When you have one big house, two small children, a game of Three Little Pigs and a huge stack of cardboard boxes … you discover that friends are what make a house your home.
This award-winning picture book is a striking story about loneliness, friendship and what it means to move house and start life afresh.
Australians Gleeson and Blackwood, who previously collaborated on Half a World Away, portray with sensitivity a small boy's ambivalence about moving to a new house. " It's a very fine dwelling,' says Clancy's father. It's too big,' whispers Clancy." Blackwood exaggerates the building's imposing exterior and its rooms, with towering walls, windows that seem miles away, and chilly gray expanses of floor, emphasizing the enormity of the move for Clancy. Smaller insets picture the family's old house: "Clancy remembers the skylight and the moon." When Millie, a neighbor, finds Clancy sitting moodily in a moving box, the two begin a game of Three Little Pigs: "his is my house of bricks and the big bad wolf can't come in," Clancy explains, piling moving boxes high. Blackwood signals their seriousness and Clancy's changing feelings by drawing the house they construct on the same monumental scale as those that surround it. "It's a very fine dwelling," Clancy says, surveying its teetering, sky-high turrets.

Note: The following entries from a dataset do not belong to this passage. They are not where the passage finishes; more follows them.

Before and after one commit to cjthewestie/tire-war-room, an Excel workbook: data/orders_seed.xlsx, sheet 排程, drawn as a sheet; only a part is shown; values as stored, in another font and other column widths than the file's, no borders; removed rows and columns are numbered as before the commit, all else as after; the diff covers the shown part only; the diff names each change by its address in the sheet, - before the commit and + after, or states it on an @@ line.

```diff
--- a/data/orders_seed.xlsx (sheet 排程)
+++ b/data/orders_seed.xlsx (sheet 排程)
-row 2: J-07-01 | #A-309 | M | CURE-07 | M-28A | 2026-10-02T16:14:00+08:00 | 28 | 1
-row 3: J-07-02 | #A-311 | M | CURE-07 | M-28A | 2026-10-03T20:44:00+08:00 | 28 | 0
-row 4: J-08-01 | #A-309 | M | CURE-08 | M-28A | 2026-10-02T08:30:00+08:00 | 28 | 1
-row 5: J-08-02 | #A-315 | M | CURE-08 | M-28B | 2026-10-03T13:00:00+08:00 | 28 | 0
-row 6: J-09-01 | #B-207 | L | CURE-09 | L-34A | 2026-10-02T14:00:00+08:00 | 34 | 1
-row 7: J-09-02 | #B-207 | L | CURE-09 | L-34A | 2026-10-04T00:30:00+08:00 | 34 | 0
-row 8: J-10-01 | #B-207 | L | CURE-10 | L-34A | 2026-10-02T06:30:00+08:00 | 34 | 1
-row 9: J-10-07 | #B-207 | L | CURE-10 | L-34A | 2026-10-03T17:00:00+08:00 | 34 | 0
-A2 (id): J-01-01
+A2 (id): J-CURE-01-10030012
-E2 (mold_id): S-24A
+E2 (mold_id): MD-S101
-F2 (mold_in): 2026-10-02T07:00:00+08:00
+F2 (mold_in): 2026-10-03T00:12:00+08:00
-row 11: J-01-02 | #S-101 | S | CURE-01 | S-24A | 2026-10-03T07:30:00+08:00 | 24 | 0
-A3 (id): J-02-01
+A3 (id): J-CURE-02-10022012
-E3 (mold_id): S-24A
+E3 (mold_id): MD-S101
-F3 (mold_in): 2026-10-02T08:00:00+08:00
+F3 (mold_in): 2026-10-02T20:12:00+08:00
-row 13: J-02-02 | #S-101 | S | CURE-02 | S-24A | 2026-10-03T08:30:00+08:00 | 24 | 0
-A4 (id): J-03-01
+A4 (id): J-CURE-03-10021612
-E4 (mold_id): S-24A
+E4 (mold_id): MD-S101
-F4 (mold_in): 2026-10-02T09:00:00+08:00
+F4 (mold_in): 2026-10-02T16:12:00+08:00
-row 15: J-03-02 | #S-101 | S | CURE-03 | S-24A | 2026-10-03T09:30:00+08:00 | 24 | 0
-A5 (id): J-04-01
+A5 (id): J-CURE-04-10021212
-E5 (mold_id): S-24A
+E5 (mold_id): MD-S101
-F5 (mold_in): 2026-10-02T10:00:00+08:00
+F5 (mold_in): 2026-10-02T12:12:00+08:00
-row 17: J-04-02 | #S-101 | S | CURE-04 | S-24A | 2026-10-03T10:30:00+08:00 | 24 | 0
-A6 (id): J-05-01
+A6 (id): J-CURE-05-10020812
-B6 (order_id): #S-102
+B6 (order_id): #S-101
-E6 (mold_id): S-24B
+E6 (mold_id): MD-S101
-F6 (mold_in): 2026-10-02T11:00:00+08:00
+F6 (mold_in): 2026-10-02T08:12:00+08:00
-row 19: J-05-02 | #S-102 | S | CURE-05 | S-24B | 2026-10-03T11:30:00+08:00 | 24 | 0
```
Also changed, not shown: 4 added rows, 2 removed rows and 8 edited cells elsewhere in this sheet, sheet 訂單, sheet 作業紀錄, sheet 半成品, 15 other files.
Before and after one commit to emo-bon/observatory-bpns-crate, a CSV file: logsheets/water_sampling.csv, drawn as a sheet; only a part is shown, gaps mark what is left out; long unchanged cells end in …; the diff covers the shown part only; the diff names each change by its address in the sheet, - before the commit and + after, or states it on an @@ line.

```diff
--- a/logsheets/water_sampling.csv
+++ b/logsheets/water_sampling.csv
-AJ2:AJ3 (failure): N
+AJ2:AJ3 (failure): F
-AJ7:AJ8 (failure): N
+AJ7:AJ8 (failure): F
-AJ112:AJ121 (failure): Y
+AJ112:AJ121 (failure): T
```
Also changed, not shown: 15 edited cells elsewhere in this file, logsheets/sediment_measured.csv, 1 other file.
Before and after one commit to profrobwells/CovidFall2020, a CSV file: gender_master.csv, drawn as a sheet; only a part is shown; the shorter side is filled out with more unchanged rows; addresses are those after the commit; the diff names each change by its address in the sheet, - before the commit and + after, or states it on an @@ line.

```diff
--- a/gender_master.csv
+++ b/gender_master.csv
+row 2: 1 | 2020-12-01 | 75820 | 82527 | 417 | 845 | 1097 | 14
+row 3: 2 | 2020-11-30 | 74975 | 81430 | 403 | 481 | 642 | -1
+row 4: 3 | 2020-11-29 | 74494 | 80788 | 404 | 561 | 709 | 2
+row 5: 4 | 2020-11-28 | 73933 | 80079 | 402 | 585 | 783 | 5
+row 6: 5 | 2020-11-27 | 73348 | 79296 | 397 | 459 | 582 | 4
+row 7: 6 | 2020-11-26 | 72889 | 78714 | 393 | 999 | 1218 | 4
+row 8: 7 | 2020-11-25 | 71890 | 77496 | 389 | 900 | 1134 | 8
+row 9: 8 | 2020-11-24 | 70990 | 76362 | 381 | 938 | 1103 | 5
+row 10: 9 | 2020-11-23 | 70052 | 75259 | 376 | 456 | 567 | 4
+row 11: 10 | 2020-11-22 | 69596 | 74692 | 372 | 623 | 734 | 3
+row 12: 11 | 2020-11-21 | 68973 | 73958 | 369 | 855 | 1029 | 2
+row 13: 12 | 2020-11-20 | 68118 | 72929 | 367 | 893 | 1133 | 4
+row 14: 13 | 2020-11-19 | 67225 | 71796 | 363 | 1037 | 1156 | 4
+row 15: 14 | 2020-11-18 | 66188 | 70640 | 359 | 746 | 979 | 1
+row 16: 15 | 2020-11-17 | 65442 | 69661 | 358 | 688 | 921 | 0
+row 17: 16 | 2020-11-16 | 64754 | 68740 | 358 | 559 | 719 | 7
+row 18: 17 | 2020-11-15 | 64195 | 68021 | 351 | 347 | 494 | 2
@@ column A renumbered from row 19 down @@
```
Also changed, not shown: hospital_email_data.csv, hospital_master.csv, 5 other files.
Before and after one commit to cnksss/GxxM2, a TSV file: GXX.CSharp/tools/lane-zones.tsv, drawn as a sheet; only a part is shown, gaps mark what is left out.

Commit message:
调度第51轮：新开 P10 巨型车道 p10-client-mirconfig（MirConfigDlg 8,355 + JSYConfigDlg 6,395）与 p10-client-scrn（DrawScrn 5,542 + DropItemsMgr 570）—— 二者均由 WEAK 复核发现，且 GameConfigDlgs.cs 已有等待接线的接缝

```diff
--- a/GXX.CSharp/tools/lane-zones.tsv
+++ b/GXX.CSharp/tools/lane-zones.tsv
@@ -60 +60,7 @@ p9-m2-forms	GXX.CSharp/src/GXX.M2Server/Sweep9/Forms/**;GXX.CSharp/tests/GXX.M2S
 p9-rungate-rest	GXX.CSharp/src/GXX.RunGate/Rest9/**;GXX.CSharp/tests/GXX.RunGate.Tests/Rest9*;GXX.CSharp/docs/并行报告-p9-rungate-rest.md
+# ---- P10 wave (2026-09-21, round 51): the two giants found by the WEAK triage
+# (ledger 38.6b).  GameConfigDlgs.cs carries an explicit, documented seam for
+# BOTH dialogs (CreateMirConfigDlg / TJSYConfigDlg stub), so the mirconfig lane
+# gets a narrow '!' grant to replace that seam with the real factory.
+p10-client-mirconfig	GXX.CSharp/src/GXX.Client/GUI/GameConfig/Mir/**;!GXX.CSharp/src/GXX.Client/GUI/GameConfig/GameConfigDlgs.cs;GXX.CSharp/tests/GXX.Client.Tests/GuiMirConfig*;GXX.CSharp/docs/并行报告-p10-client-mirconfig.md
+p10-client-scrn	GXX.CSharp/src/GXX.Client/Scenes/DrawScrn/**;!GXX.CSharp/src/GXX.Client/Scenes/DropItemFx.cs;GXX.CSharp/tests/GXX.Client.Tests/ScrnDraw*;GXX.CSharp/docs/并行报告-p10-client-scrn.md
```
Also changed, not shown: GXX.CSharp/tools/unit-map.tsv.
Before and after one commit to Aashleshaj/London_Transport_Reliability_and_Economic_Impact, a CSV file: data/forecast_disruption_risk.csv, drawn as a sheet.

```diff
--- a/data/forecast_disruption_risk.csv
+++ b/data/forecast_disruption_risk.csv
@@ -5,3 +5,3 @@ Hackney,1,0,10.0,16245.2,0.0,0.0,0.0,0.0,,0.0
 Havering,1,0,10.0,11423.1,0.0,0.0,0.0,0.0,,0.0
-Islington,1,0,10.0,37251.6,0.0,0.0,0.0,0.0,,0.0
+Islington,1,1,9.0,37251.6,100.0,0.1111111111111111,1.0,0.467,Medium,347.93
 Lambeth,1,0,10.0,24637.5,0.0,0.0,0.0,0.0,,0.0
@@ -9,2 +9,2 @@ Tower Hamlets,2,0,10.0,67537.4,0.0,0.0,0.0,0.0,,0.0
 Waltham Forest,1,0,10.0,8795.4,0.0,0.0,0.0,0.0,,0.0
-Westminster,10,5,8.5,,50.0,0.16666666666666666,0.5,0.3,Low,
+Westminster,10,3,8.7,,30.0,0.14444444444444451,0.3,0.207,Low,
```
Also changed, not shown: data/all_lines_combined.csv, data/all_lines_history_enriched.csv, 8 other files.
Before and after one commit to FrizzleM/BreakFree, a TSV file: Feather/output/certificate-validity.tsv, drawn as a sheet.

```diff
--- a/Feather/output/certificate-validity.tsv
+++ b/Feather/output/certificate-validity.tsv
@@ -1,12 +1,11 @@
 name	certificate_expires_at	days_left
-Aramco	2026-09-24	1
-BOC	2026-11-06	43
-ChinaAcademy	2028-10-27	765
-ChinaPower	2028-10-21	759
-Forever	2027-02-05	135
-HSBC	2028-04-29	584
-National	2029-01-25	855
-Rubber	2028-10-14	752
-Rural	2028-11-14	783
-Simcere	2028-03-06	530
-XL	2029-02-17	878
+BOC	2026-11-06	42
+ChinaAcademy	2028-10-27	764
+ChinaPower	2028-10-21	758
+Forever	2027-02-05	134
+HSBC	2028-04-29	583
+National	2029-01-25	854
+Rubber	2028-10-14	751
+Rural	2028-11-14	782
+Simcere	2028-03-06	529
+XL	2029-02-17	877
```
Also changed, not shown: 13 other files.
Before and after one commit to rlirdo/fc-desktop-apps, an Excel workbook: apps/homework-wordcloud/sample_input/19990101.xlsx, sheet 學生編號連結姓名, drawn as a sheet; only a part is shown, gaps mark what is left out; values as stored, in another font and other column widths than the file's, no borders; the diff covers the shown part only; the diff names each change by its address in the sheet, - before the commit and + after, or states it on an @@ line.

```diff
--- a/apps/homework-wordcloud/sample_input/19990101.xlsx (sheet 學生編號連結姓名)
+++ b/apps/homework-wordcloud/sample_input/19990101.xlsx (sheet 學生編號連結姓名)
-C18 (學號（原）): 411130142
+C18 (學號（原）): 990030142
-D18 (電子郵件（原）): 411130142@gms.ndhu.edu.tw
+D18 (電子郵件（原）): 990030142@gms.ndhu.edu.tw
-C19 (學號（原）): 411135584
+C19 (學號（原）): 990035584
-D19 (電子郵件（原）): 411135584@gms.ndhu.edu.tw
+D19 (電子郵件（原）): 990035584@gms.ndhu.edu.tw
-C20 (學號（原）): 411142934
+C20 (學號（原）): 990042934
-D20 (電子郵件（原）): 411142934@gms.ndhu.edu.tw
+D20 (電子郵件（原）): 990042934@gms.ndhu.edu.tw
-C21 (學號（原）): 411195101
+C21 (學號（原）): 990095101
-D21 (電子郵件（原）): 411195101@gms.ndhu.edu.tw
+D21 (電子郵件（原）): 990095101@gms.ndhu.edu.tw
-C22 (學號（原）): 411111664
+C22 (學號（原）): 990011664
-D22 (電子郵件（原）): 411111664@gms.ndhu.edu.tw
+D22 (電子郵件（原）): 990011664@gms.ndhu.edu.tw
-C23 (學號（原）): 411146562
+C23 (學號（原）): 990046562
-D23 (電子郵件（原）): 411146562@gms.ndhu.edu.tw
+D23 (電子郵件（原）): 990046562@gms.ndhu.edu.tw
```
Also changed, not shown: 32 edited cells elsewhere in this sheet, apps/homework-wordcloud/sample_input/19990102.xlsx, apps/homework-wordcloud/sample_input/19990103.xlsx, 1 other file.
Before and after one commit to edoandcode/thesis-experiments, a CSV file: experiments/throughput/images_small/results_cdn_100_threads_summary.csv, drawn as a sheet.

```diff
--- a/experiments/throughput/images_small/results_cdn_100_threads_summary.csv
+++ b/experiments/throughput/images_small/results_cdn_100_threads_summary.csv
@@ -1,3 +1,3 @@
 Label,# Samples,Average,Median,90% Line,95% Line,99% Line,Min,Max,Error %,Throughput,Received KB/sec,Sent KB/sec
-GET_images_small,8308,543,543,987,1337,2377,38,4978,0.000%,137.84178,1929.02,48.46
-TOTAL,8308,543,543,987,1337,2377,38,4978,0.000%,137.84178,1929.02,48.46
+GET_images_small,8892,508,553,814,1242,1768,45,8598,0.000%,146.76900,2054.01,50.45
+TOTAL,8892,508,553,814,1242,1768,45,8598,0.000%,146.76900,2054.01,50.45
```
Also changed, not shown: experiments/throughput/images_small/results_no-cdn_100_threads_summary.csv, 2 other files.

Though the story deals with a particular childhood dilemma, Clancy's feelings are conveyed with a dignity that should appeal to a wide audience. Ages 3 6.